Can we talk about a fundamental division in film-going?
Most of us look at movies and see stories and actors—shifting pleasures for which the highest praise is timelessness. A performance that endures, dialogue that remains quotable, storytelling that ‘holds up’ on repeat viewing, whether in a theater or on television or streaming over Netflix. (The virtues can be consumed and appreciated in any medium.) It’s common to overhear laments that a film ‘doesn’t stand the test of time’—implying that a film can be a great emotional experience in one moment and merely an antique in another, creaky and tinny precisely because it gives dramatic form to an outmoded concern or a topical obsession. Such does not a classic make.
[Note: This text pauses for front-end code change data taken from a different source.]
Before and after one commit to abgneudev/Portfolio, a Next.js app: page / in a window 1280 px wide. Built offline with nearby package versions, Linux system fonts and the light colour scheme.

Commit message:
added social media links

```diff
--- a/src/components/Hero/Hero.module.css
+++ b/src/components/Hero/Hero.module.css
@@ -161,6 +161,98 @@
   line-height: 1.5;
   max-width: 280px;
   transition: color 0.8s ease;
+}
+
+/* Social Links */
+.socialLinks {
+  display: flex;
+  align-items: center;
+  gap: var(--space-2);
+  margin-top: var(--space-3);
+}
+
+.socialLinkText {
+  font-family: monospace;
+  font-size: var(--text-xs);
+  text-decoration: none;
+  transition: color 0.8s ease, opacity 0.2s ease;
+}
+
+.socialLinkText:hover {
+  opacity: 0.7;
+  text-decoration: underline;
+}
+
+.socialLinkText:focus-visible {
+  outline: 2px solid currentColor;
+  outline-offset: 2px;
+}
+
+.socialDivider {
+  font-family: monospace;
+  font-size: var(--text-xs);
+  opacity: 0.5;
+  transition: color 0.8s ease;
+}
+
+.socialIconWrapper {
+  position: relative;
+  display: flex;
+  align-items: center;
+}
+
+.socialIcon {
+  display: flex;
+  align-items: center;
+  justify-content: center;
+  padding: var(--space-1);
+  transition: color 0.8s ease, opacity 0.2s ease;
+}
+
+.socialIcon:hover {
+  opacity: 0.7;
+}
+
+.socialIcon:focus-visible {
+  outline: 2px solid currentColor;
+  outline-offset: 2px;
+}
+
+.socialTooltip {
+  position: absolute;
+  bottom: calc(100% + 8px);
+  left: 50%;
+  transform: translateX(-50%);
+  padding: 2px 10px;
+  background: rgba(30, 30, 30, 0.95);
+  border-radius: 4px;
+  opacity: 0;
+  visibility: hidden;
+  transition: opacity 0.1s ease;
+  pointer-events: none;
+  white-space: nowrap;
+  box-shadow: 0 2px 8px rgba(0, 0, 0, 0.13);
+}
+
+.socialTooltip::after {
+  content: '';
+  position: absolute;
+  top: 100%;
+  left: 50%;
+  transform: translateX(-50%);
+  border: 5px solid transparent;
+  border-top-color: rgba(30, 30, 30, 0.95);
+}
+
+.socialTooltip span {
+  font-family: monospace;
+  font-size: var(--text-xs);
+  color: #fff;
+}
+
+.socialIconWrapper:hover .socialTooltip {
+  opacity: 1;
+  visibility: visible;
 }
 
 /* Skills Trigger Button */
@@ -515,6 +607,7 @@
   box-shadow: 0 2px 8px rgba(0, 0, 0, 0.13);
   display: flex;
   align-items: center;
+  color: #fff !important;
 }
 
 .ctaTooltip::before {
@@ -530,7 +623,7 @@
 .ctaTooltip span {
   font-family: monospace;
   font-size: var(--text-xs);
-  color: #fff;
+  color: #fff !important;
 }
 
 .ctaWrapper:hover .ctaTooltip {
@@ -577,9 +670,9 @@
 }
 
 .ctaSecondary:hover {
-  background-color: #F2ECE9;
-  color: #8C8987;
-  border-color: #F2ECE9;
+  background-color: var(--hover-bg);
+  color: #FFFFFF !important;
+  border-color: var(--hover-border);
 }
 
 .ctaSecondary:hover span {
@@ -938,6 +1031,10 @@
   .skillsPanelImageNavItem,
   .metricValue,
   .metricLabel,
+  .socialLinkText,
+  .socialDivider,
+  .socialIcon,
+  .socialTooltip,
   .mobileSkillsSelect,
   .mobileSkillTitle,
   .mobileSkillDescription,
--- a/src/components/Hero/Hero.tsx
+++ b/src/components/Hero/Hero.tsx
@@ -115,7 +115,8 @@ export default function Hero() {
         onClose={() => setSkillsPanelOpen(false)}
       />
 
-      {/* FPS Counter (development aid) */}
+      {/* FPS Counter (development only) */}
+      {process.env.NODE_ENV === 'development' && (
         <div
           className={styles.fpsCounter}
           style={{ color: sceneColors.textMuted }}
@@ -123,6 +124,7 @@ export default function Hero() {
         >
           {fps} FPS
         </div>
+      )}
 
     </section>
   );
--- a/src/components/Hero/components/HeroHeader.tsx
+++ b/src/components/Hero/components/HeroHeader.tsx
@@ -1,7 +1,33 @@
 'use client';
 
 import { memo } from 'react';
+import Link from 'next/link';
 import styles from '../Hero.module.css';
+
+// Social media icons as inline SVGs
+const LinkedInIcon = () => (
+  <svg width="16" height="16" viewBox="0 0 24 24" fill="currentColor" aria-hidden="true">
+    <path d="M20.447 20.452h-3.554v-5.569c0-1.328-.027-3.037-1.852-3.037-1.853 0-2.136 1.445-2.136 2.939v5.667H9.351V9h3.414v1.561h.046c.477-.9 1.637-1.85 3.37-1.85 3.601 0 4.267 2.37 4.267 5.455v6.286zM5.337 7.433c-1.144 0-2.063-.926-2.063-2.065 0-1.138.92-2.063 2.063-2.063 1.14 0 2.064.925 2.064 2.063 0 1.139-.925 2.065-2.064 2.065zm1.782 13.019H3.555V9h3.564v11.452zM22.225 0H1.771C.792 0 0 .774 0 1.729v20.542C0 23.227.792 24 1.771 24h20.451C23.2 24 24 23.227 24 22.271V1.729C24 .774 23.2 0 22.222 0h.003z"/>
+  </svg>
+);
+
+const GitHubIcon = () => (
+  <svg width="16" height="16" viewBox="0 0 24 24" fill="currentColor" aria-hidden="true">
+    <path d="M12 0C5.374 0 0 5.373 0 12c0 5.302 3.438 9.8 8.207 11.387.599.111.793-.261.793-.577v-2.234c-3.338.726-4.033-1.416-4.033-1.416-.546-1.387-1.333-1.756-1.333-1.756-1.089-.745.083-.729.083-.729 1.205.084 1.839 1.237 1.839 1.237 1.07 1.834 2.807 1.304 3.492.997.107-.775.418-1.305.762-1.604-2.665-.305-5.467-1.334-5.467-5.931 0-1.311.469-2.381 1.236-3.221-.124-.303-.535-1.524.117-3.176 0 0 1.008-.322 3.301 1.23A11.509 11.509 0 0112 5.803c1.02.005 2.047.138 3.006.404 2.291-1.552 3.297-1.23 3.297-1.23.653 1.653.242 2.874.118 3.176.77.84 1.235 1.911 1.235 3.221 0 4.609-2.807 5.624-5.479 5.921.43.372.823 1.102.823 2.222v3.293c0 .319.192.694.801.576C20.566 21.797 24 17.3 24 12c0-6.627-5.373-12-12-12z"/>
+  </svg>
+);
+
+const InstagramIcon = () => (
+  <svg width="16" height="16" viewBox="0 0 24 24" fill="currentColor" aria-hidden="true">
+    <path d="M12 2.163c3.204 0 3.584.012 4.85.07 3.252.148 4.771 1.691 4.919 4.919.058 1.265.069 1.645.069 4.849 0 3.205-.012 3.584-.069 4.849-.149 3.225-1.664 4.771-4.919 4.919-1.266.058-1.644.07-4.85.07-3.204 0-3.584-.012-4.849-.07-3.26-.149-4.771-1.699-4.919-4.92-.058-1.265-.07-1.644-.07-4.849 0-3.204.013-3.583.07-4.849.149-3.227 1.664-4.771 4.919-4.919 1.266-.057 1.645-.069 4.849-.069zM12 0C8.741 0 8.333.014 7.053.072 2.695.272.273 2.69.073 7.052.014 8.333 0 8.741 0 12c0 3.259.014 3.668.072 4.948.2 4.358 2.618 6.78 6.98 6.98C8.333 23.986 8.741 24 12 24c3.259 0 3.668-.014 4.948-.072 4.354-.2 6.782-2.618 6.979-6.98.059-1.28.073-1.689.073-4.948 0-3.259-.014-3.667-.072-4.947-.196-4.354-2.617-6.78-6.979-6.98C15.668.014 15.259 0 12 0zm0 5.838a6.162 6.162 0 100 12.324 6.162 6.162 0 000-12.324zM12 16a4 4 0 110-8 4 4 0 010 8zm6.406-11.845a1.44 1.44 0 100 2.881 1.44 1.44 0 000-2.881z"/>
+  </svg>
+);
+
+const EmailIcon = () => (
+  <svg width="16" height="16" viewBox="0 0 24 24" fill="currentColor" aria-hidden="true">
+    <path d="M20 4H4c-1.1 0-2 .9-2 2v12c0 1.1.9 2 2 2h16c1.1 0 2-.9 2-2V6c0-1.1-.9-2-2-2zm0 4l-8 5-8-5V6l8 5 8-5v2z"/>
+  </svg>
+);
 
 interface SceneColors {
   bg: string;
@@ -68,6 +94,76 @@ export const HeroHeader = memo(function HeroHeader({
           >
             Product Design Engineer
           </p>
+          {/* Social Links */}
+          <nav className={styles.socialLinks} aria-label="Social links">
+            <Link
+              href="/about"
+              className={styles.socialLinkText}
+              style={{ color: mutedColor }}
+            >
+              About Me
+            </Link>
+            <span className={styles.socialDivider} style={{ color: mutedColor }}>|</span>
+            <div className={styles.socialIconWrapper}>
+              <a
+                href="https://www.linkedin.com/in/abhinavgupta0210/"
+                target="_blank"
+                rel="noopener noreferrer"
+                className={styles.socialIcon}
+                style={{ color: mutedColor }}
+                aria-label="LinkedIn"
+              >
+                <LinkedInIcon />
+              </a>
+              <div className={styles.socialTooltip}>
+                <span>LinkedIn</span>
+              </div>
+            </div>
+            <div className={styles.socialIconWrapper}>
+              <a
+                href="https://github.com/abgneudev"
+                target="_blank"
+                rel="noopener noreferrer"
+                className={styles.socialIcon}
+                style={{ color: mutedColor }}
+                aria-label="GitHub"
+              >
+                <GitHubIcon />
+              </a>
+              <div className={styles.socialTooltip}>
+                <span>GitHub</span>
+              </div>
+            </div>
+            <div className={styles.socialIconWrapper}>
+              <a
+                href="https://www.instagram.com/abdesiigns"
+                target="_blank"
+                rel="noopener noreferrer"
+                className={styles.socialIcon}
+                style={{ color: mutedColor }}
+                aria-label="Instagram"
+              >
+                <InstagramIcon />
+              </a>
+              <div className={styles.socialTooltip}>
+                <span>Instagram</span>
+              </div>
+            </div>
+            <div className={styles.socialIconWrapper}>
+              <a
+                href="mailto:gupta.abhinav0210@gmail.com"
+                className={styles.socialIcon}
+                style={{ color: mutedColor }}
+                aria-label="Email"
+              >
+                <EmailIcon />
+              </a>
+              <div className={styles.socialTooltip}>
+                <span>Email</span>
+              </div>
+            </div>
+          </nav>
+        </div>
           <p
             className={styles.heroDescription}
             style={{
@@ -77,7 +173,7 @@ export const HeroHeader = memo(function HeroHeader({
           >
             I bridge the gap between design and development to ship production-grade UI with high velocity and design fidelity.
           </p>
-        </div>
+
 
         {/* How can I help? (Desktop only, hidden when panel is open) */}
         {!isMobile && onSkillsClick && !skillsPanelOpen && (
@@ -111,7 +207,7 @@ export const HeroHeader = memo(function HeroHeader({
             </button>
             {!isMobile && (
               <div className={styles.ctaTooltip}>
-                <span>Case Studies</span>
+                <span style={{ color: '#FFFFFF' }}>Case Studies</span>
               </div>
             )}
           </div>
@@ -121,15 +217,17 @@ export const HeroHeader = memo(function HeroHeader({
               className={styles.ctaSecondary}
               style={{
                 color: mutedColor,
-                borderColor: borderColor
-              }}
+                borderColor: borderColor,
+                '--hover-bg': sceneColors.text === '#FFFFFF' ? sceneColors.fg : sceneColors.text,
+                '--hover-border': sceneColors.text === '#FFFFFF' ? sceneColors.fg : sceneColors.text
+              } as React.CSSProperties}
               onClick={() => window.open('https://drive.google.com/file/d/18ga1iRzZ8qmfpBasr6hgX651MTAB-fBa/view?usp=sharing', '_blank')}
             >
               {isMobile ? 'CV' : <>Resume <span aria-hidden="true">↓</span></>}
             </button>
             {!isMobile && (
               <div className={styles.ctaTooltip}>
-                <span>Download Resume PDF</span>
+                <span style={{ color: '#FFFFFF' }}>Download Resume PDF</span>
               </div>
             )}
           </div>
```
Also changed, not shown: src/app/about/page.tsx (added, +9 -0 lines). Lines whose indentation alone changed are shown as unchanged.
But there’s another kind of film-going, rooted in things rather than professionally timeless. The good folks at the Vitaphone Project are interested in early talkies for their specificity (in time and in technology), but in an expansive way. Emphasizing the recording and playback method, not necessarily the thing being heard, sounds odd at first—a cart without a horse.